The Warriors don’t need Cousins the way the Sacramento Kings—where he began his career—and Pelicans needed him. He will take dramatically less shots than he’s used to. He’s not the centerpiece of the franchise. Even if at first he’s struggling to make shots at a high percentage, if his presence draws attention from defenders, someone from the Warriors fleet of shooters will be open. 

"He's still going to be effective when he has the ball in his hands, but not as much," said two-time Finals MVP Kevin Durant, per ESPN. "Just like it is for Steph [Curry], myself, Klay [Thompson]. We're still who we are, but instead of 20 opportunities a game, it might be 13 or 14. So that's how it's going to be with [Cousins].” 

Cousins is also coming in while the first-place Warriors are on a hot streak. They’ve won their last six games since losing to the Rockets on Jan. 3 and they entered Friday’s matchup a half-game ahead of the Denver Nuggets in the Western Conference standings. 

Now it’s just a matter of time before the lingering questions are answered: Can Cousins keep up with the Warriors pace? How well will he fold into such a star-studded offense? How will having two highly-emotional players—Cousins and Draymond Green—play out? 

Green believes the adjustment will be challenging, but talent will help thrust the team through the difficult process. "I think two things: It is a completely different pace than he's ever played since he's been in the NBA," Green said, per ESPN. "And he's coming off an Achilles injury doing that. That's tough. Nonetheless, DeMarcus is one of the greatest talents in this league. So we're not going to play at some pace that he can't play at and make him irrelevant to our offense. We're going to make it work."

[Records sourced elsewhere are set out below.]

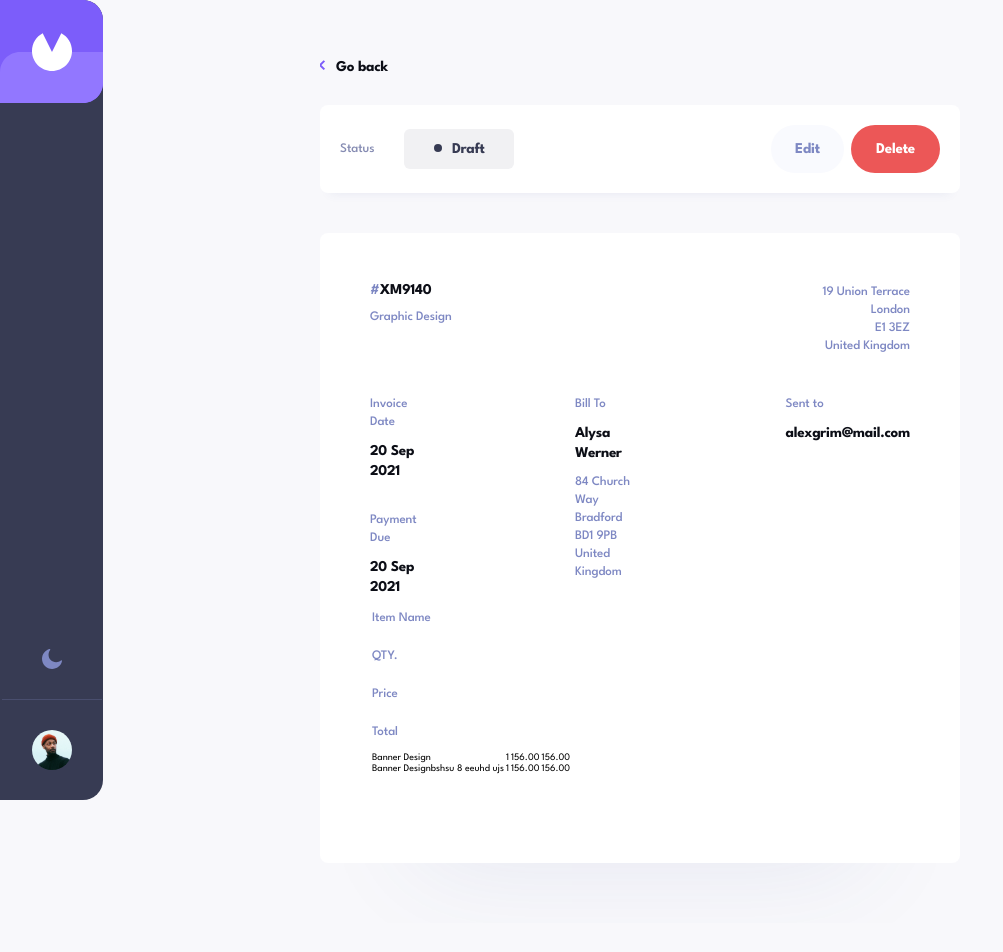
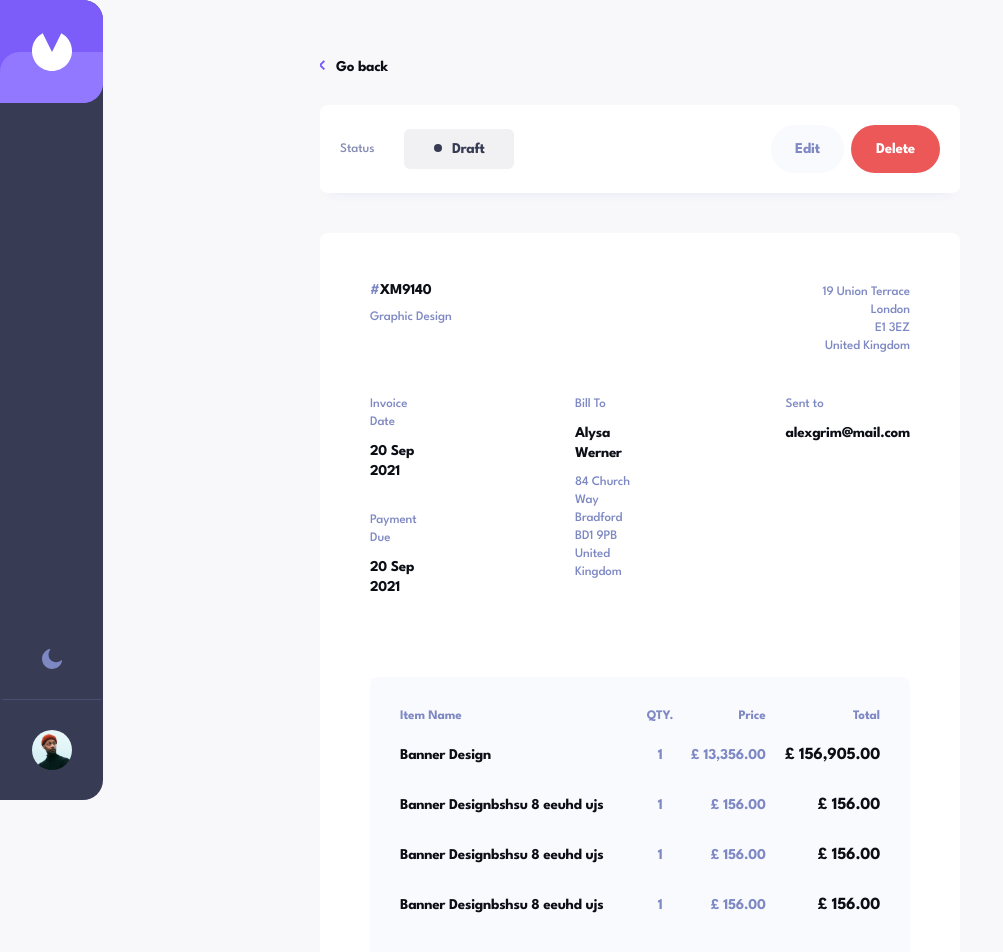
Before and after one commit to 4002-Nonye/Invoice-app, a React (Vite) app: page /invoice/XM9140 in a window 1280 px wide. Shown: the top 952 px of the page, without its empty margins (0-1003 px from the left). Before the commit the page ends 923 px from the top, so only its background shows below. Built offline with nearby package versions, Linux system fonts and the light colour scheme.

Commit message:
Finish styles for details page

```diff
--- a/src/components/InvoiceDetail/InvoiceDetail.jsx
+++ b/src/components/InvoiceDetail/InvoiceDetail.jsx
@@ -23,8 +23,26 @@ const invoice = {
   clientCountry: 'United Kingdom',
   clientEmail: 'alexgrim@mail.com',
   itemList: [
-    { id: uuidv4(), name: 'Banner Design', qty: 1, price: 156.0, total: 156.0 },
     {
+      id: uuidv4(),
+      name: 'Banner Design',
+      qty: 1,
+      price: 13356.0,
+      total: 156905.0,
+    },
+    {
+      id: uuidv4(),
+      name: 'Banner Designbshsu 8 eeuhd ujs',
+      qty: 1,
+      price: 156.0,
+      total: 156.0,
+    }, {
+      id: uuidv4(),
+      name: 'Banner Designbshsu 8 eeuhd ujs',
+      qty: 1,
+      price: 156.0,
+      total: 156.0,
+    }, {
       id: uuidv4(),
       name: 'Banner Designbshsu 8 eeuhd ujs',
       qty: 1,
@@ -127,24 +145,44 @@ function InvoiceDetail() {
           </div>
 
           <table className={styles.itemWrapper}>
-            <thead className={styles.fields}>
-              <tr className={`${styles.headText}`}>Item Name</tr>
-              <tr className={`${styles.headText}`}>QTY.</tr>
-              <tr className={`${styles.headText}`}>Price</tr>
-              <tr className={`${styles.headText}`}>Total</tr>
+            <thead>
+              <tr  className={styles.fields}>
+                <th className={styles.textLeft}>Item Name</th>
+                <th className={styles.textCenter}>QTY.</th>
+                <th className={styles.textRight}>Price</th>
+                <th className={styles.textRight}>Total</th>
+              </tr>
             </thead>
 
             <tbody>
               {invoice.itemList.map((item) => (
                 <tr key={item.id} className={styles.fieldValues}>
-                  <td>{item.name}</td>
-                  <td>{item.qty}</td>
-                  <td>{item.price.toFixed(2)}</td>
-                  <td>{item.total.toFixed(2)}</td>
+                  <td className={`${styles.textLeft} ${styles.name}`}>
+                    {item.name}
+                  </td>
+                  <td className={`${styles.textCenter} ${styles.qty}`}>
+                    {item.qty}
+                  </td>
+                  <td className={`${styles.textRight} ${styles.price}`}>
+                    £{' '}
+                    {item.price.toLocaleString(undefined, {
+                      minimumFractionDigits: 2,
+                    })}
+                  </td>
+                  <td className={`${styles.textRight} ${styles.total}`}>
+                    £{' '}
+                    {item.total.toLocaleString(undefined, {
+                      minimumFractionDigits: 2,
+                    })}
+                  </td>
                 </tr>
               ))}
             </tbody>
           </table>
+          <div className={styles.amountDue}>
+            <p>Amount Due</p>
+            <p>£ 556.00</p>
+          </div>
         </div>
       </div>
     </div>
--- a/src/components/InvoiceDetail/InvoiceDetail.module.css
+++ b/src/components/InvoiceDetail/InvoiceDetail.module.css
@@ -46,7 +46,7 @@
   box-shadow: 0 10rem 10rem -10rem rgba(72, 84, 159, 0.1);
   padding: 5rem;
   margin-top: 4rem;
-  height: 63rem;
+  height: 100%;
 }
 
 .topInfo {
@@ -91,15 +91,76 @@
   padding: 1rem 0;
 }
 
-.dateNameEmail {
-  color: var(--08, #0c0e16);
-  font-family: League Spartan;
-  font-size: 15px;
-  font-style: normal;
+.dateNameEmail,
+.name,
+.total {
+  color: var(--color-dark--1);
+  font-size: 1.5rem;
   font-weight: 700;
-  line-height: 20px; /* 133.333% */
-  letter-spacing: -0.25px;
+  line-height: 2rem;
+  letter-spacing: -0.025rem;
 }
 .name {
   margin-bottom: 1rem;
 }
+.itemWrapper {
+  padding: 1rem 3rem 4rem 3rem;
+  margin-top: 8rem;
+  min-height: 18.4rem;
+  width: 100%;
+  overflow: hidden;
+  background-color: var(--color-white-1);
+  border-radius: 0.8rem 0.8rem 0 0;
+  border-spacing: 0;
+  border-collapse: separate;
+}
+.fields th {
+  padding: 2rem 0;
+}
+.textCenter {
+  text-align: center;
+}
+.textLeft {
+  text-align: left;
+}
+.textRight {
+  text-align: right;
+}
+.total {
+  font-size: 1.7rem;
+}
+.fields {
+  color: var(--color-softblue--1);
+  font-size: 1.3rem;
+  font-weight: 500;
+  line-height: 1.8rem;
+  letter-spacing: -0.01rem;
+}
+.fieldValues td {
+  padding-bottom: 3rem;
+}
+.qty,
+.price {
+  color: var(--color-softblue--1);
+  font-size: 1.5rem;
+  font-weight: 700;
+  line-height: 1.5rem;
+  letter-spacing: -0.025rem;
+}
+.amountDue {
+  border-radius: 0px 0px 8px 8px;
+  background: var(--color-darkblue--4);
+  padding: 4rem 3rem;
+  display: flex;
+  justify-content: space-between;
+  color: var(--color-white-0);
+  font-size: 1.3rem;
+  font-style: normal;
+  font-weight: 700;
+  line-height: 1.8rem;
+  letter-spacing: -0.05rem;
+}
+
+.amountDue p:nth-child(2){
+    font-size: 2.4rem;
+}
```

The pace will be different for Cousins, yes, but his presence down low is also a weapon Kerr’s Warriors have never had. Kevon Looney, a fourth-year player who is undersized as a center at 6-foot-9 and 220 pounds, took over after Damian Jones went down with an injury and he’s started all but one game since. Looney averages 6.6 points per game and 5.9 rebounds per game.  

If you factor this hole into other season woes—including Stephen Curry missing 11 games due left groin strain and the Draymond Green and Kevin Durant beef—the Warriors have struggled this season. By their own towering standards, though, not like league-worst Cleveland Cavaliers kind of struggle. Yet they’ve managed to remain atop the Western Conference. 

Regardless of what aspect of Cousins joining the Warriors is most intriguing, on Friday fans are set to see five All-Stars start a January NBA game. And that’s baffling.